Many of the stories that Wapshott tells are fascinating, but he does not understand economics well enough to explain Friedman’s views. Wapshott seems to be an unreconstructed Keynesian and so explaining Samuelson’s views comes relatively easily to him. But he never shows a solid grasp of Friedman’s monetarism and so, in explicating Friedman’s thinking, tries to do the analysis within a Keynesian framework. My criticism is not that Wapshott doesn’t agree with monetarism, although he doesn’t appear to; it’s that he doesn’t seem to understand this school of thought.

One of Friedman’s biggest contributions to economics was his 1963 book with Anna J. Schwartz, A Monetary History of the United States, 1867–1960. In it, they showed that one of the important contributors to the Great Depression was the 30% reduction in the money supply that the Federal Reserve allowed to occur between 1929 and 1933. Yet, here’s how Wapshott explains their finding: “Had the Federal Reserve eased interest rates earlier, many of the businesses which had gone bust could have borrowed to remain open.” But Friedman and Schwartz said little about interest rates; their focus was on the money supply. Indeed, interest rates during the Great Depression were quite low and Federal Reserve officials mistakenly saw them as an indicator of a loose monetary policy.

My intrepid Mercatus Center colleague Veronique de Rugy reports that most Americans aren’t buying Biden’s agenda. A slice:

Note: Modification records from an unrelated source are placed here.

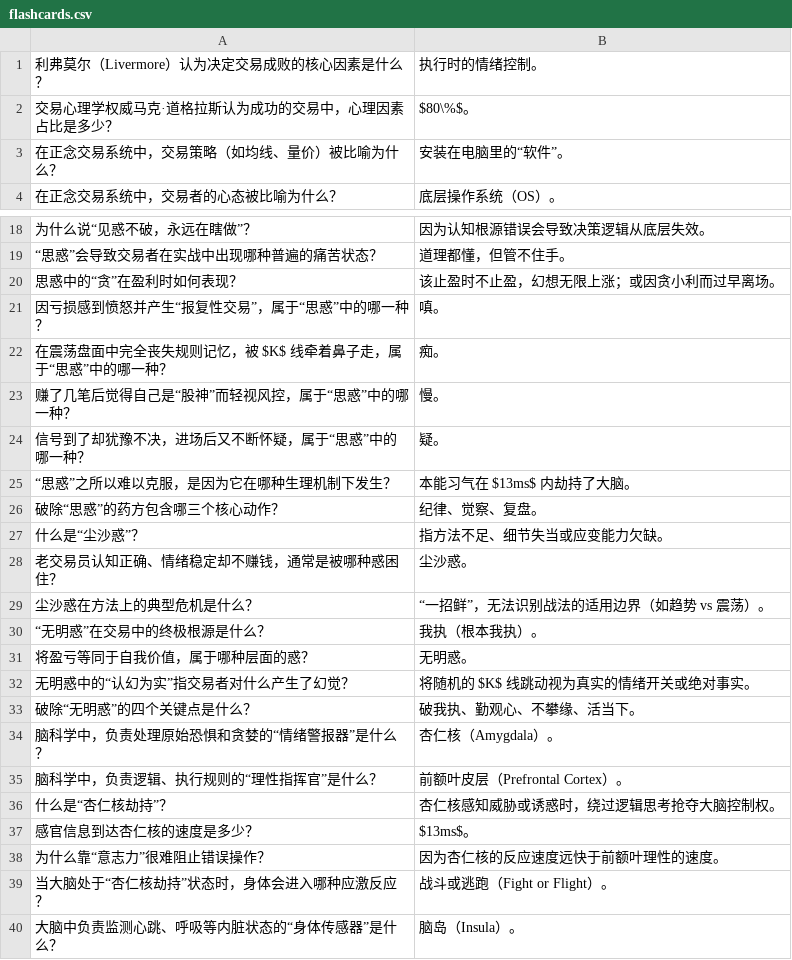
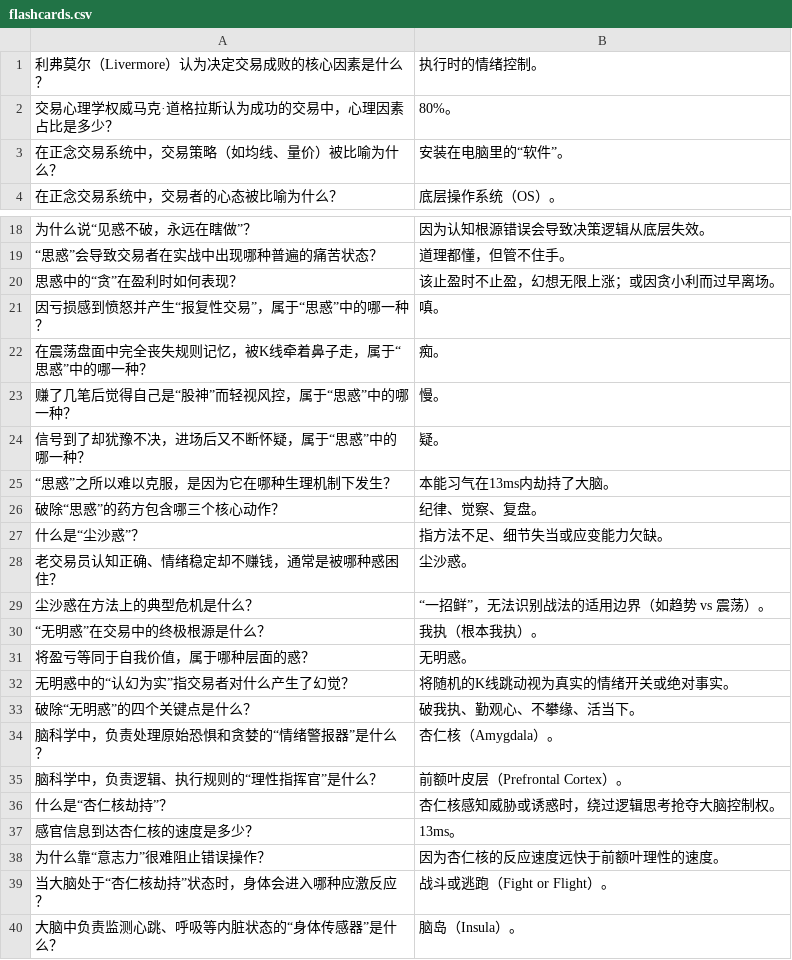
Before and after one commit to zen-trader-mindful/-, a CSV file: flashcards.csv, drawn as a sheet; only a part is shown, gaps mark what is left out.

Commit message:
flashcards.csv

```diff
--- a/flashcards.csv
+++ b/flashcards.csv
@@ -1,3 +1,3 @@
 利弗莫尔（Livermore）认为决定交易成败的核心因素是什么？,执行时的情绪控制。
-交易心理学权威马克·道格拉斯认为成功的交易中，心理因素占比是多少？,$80\%$。
+交易心理学权威马克·道格拉斯认为成功的交易中，心理因素占比是多少？,80%。
 在正念交易系统中，交易策略（如均线、量价）被比喻为什么？,安装在电脑里的“软件”。
@@ -21,6 +21,6 @@
 因亏损感到愤怒并产生“报复性交易”，属于“思惑”中的哪一种？,嗔。
-在震荡盘面中完全丧失规则记忆，被 $K$ 线牵着鼻子走，属于“思惑”中的哪一种？,痴。
+在震荡盘面中完全丧失规则记忆，被K线牵着鼻子走，属于“思惑”中的哪一种？,痴。
 赚了几笔后觉得自己是“股神”而轻视风控，属于“思惑”中的哪一种？,慢。
 信号到了却犹豫不决，进场后又不断怀疑，属于“思惑”中的哪一种？,疑。
-“思惑”之所以难以克服，是因为它在哪种生理机制下发生？,本能习气在 $13ms$ 内劫持了大脑。
+“思惑”之所以难以克服，是因为它在哪种生理机制下发生？,本能习气在13ms内劫持了大脑。
 破除“思惑”的药方包含哪三个核心动作？,纪律、觉察、复盘。
@@ -31,3 +31,3 @@
 将盈亏等同于自我价值，属于哪种层面的惑？,无明惑。
-无明惑中的“认幻为实”指交易者对什么产生了幻觉？,将随机的 $K$ 线跳动视为真实的情绪开关或绝对事实。
+无明惑中的“认幻为实”指交易者对什么产生了幻觉？,将随机的K线跳动视为真实的情绪开关或绝对事实。
 破除“无明惑”的四个关键点是什么？,破我执、勤观心、不攀缘、活当下。
@@ -36,3 +36,3 @@
 什么是“杏仁核劫持”？,杏仁核感知威胁或诱惑时，绕过逻辑思考抢夺大脑控制权。
-感官信息到达杏仁核的速度是多少？,$13ms$。
+感官信息到达杏仁核的速度是多少？,13ms。
 为什么靠“意志力”很难阻止错误操作？,因为杏仁核的反应速度远快于前额叶理性的速度。
```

This anxiety is bound to continue. The administration prefers blaming the surge in prices on corporations, especially in the oil industry, rather than on its own policies—like the unnecessarily extravagant $2 trillion COVID-19 relief bill that passed in January 2021 and flooded the economy with fresh cash. More spending and taxes will inevitably follow such a large government expansion, and like most other Americans, 88 percent of Biden voters think these are both important issues.

During a recent address to the country, Biden noted that there is no federal solution to this pandemic, yet he declared his administration’s commitment to a legally dubious vaccine mandate for private employers. This could be explained by the fact that while Americans are equally divided on requirements by private employers to ask for proof of vaccination, 83 percent of his voters approve.

Joel Kotkin asks: “Is this the end of progressive America?” A slice:

Likewise, only one in three Americans have confidence in their public schools, where the education establishment’s goal seems to be to obliterate merit. In my adopted home state of California, this “post-colonial” approach includes deemphasising the importance of tests, excusing bad behaviour, and imposing ideology on often ill-educated students. The San Diego Unified School District, meanwhile, is busily getting rid of mandates for such things as knowing course material, taking tests, handing in work on time, or even showing up; all these, the district insists, are inherently “racist”. This in a state that ranked 49th in the performance of poor, largely minority students. (Still, the situation could be worse: neighbouring Oregon no longer requires any demonstrable proof of competence to graduate.)

What passes for serious economic analysis by political ‘leaders’ would solidly fail any ECON 101 student; too much of such ‘analysis’ is the economic equivalent of an adult explaining the unexpected opening of a door by confidently asserting that the deed was done by a ghost. Here’s more from the Editorial Board of the Wall Street Journal. A slice:

Inflation keeps rising, and maybe the place where Americans have noticed it most is the grocery store. Prices have climbed 16% at the meat counter in the last year, and so President Biden is rounding up the usual scapegoats: Big meat producers.

“While their profits go up, the prices you see at the grocery stores go up commensurate and the prices farmers receive for the products they are bringing to market go down,” Mr. Biden said Monday. “This reflects the market being distorted by a lack of competition,” adding that “capitalism without competition isn’t capitalism; it’s exploitation.”

Thanks for the lecture, but back to Econ 101, Mr. President. Meat prices fell in the five years before the pandemic, and markets didn’t suddenly become less competitive. Like so much else in the Biden era, meat prices have soared amid surging demand, rising production costs and constrained supply.